On April 5, Parliament unanimously endorsed the White Paper on Singapore Women’s Development, a society-wide plan to build a fairer and more gender-inclusive society. The paper contains 25 action plans in 5 areas of concentration: Equal opportunities in the workplace, recognition and support for caregivers, protection against violence and harm, other support measures for women and mindset shifts.
In truth, there is much to be celebrated. Singapore has made strides with men now taking a much more active role in sharing responsibilities at home for instance. The gender pay gap has narrowed by 4.3% since 2018 as the occupational profile of females improved. Yet there is still work to be done when measured against Singapore’s commitments to the UN Women’s Sustainable Development Goals.
Among the 25 action plans, most resolutions are fairly uncontroversial and have gone uncontested. Still, others like the legalisation of Elective Egg-Freezing (EEF) warrant more nuanced conversation.

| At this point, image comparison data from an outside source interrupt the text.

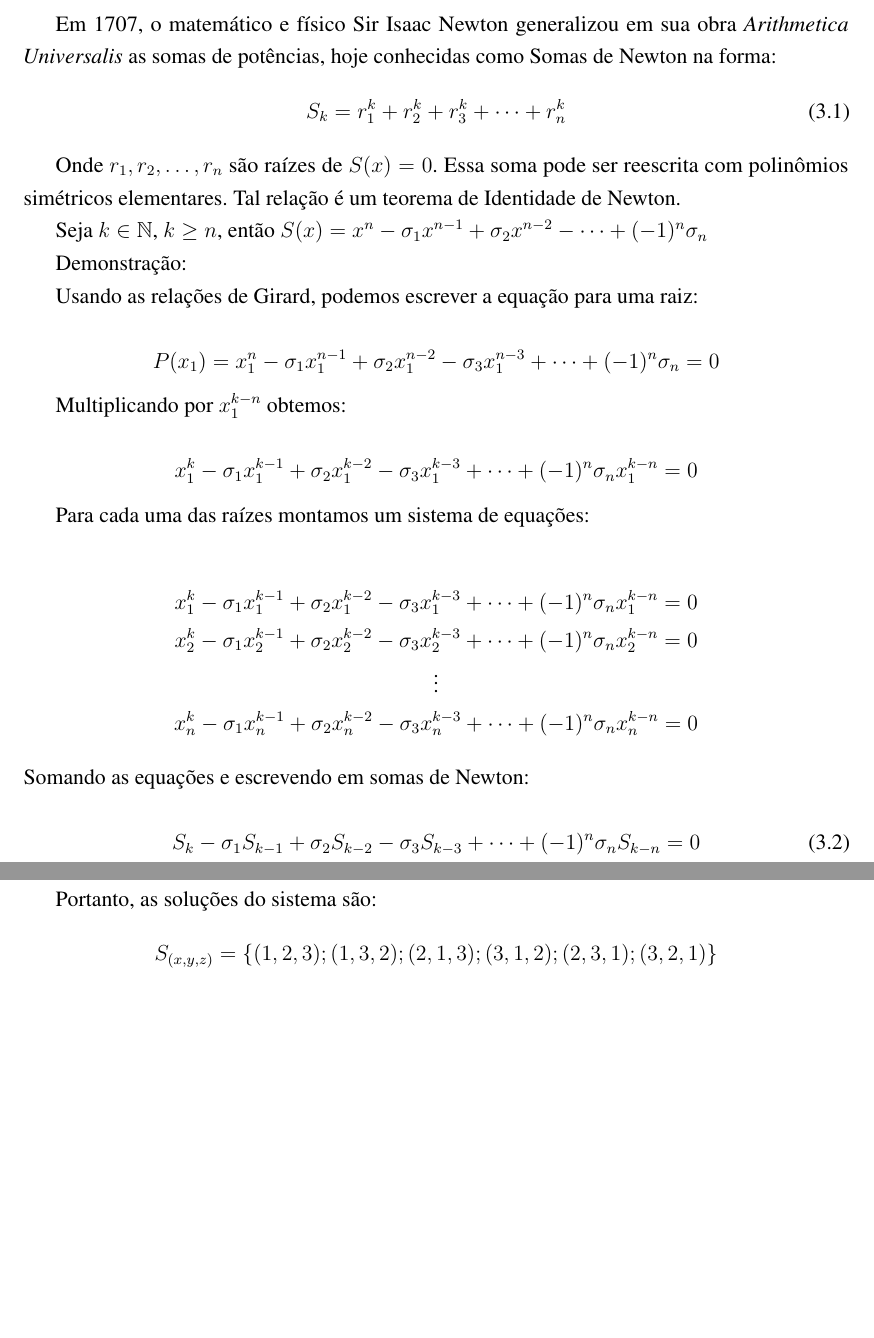
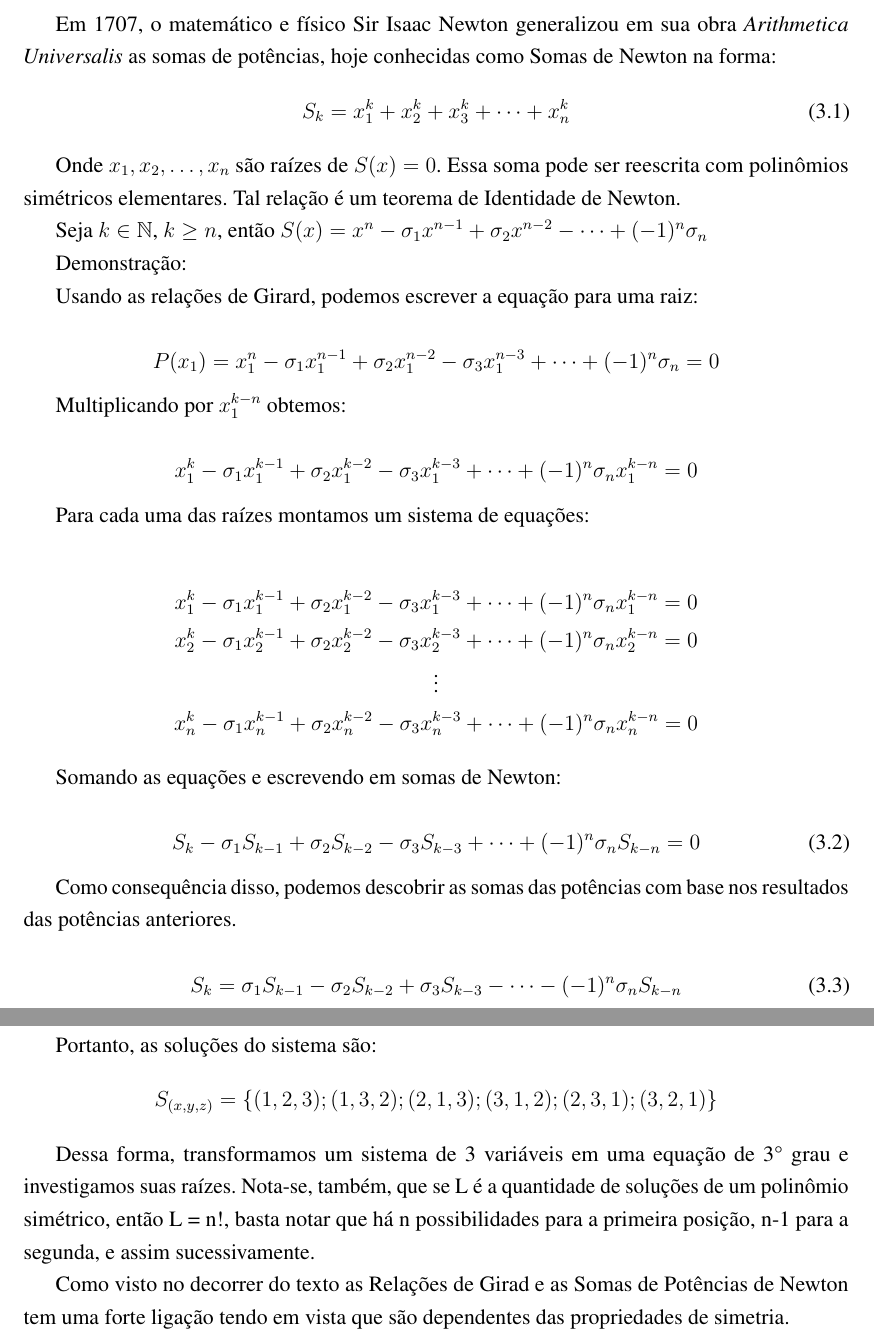
Before and after one commit to joaobertholino/MAT0101--Trabalho-Final, a LaTeX thesis (Texto/main.tex, which reads Texto/chapters/chapters.tex): two parts of pages 5 and 6 of 7, joined at a grey line, cut so that both start at the same text, the shorter picture padded with empty space. Compiled offline with pdfLaTeX.

Commit message:
add text at the end chapter 4

```diff
--- a/Texto/chapters/chapters.tex
+++ b/Texto/chapters/chapters.tex
@@ -74,10 +74,10 @@ A elegância dessas relações torna-se ainda mais evidente na análise de somas
 
 Em 1707, o matemático e físico Sir Isaac Newton generalizou em sua obra \textit{Arithmetica Universalis} as somas de potências, hoje conhecidas como Somas de Newton na forma:
 \begin{equation}
-	S_{k} = r_{1}^{k} + r_{2}^{k} + r_{3}^{k} + \dots + r_{n}^{k}
+	S_{k} = x_{1}^{k} + x_{2}^{k} + x_{3}^{k} + \dots + x_{n}^{k}
 \end{equation}
 
-Onde $r_{1}, r_{2}, \dots, r_{n}$ são raízes de $S(x)=0$. Essa soma pode ser reescrita com polinômios simétricos elementares. Tal relação é um teorema de Identidade de Newton.
+Onde $x_{1}, x_{2}, \dots, x_{n}$ são raízes de $S(x)=0$. Essa soma pode ser reescrita com polinômios simétricos elementares. Tal relação é um teorema de Identidade de Newton.
 
 Seja $k \in \mathbb{N}$, $k \ge n$, então $S(x) = x^{n} - \sigma_{1}x^{n-1} + \sigma_{2}x^{n-2} - \dots + (-1)^{n}\sigma_{n}$
 
@@ -99,11 +99,19 @@ Para cada uma das raízes montamos um sistema de equações:
     \vdots \\
     x_{n}^{k} - \sigma_{1}x_{n}^{k-1} + \sigma_{2}x_{n}^{k-2} - \sigma_{3}x_{n}^{k-3} + \dots + (-1)^{n}\sigma_{n}x_{n}^{k-n} = 0
 \end{gather*}
+
 Somando as equações e escrevendo em somas de Newton:
 
 \begin{equation}
 	S_{k} - \sigma_{1}S_{k-1} + \sigma_{2}S_{k-2} - \sigma_{3}S_{k-3} + \dots + (-1)^{n}\sigma_{n}S_{k-n} = 0
 \end{equation}
+
+Como consequência disso, podemos descobrir as somas das potências com base nos resultados das potências anteriores.
+
+\begin{equation}
+	S_k = \sigma_{1}S_{k-1} - \sigma_{2}S_{k-2} + \sigma_{3}S_{k-3} - \dots - (-1)^{n}\sigma_{n}S_{k-n}
+\end{equation}
+
 
 \chapter{Aplicações}
 
@@ -136,3 +144,7 @@ Portanto, as soluções do sistema são:
 \begin{align*}
 	S_{(x, y, z)} &= \{(1, 2, 3); (1, 3, 2); (2, 1, 3); (3, 1, 2); (2, 3, 1); (3, 2, 1)\}
 \end{align*}
+
+Dessa forma, transformamos um sistema de 3 variáveis em uma equação de 3° grau e investigamos suas raízes. Nota-se, também, que se L é a quantidade de soluções de um polinômio simétrico, então L = n!, basta notar que há n possibilidades para a primeira posição, n-1 para a segunda, e assim sucessivamente.
+
+Como visto no decorrer do texto as Relações de Girad e as Somas de Potências de Newton tem uma forte ligação tendo em vista que são dependentes das propriedades de simetria.
```
Also changed, not shown: Texto/chapters/chapters.tex (4 more changed lines).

A New Frontier
It was announced that with the introduction of the Assisted Reproduction Services Regulations under the Healthcare Services Act in early 2023, women aged 21-35 would have access to “Elective Egg Freezing” (EEF) for non-medical reasons. These women would then be able to use their frozen eggs when they are married.
As social policy goes, EEF is progressive and meets a deeply felt want among a select portion of women in Singapore to preserve their fertility by freezing their younger, healthier eggs. These women have either not yet met their life partner, or feel they are not ready for children for personal reasons like wanting to prioritise their finances, education or career.
Thus far, these women have had no recourse but to travel to fertility clinics in the region such as those in Bangkok, Kuala Lumpur or even Australia, incurring the attendant inconveniences and costs along the way. The desperate lengths these women go to reflect the natural instinct toward motherhood, an impulse that ought to be celebrated for its beauty. But are all settings in which maternalism expresses itself equal, or does society have the responsibility to encourage childbearing in some circumstances over others?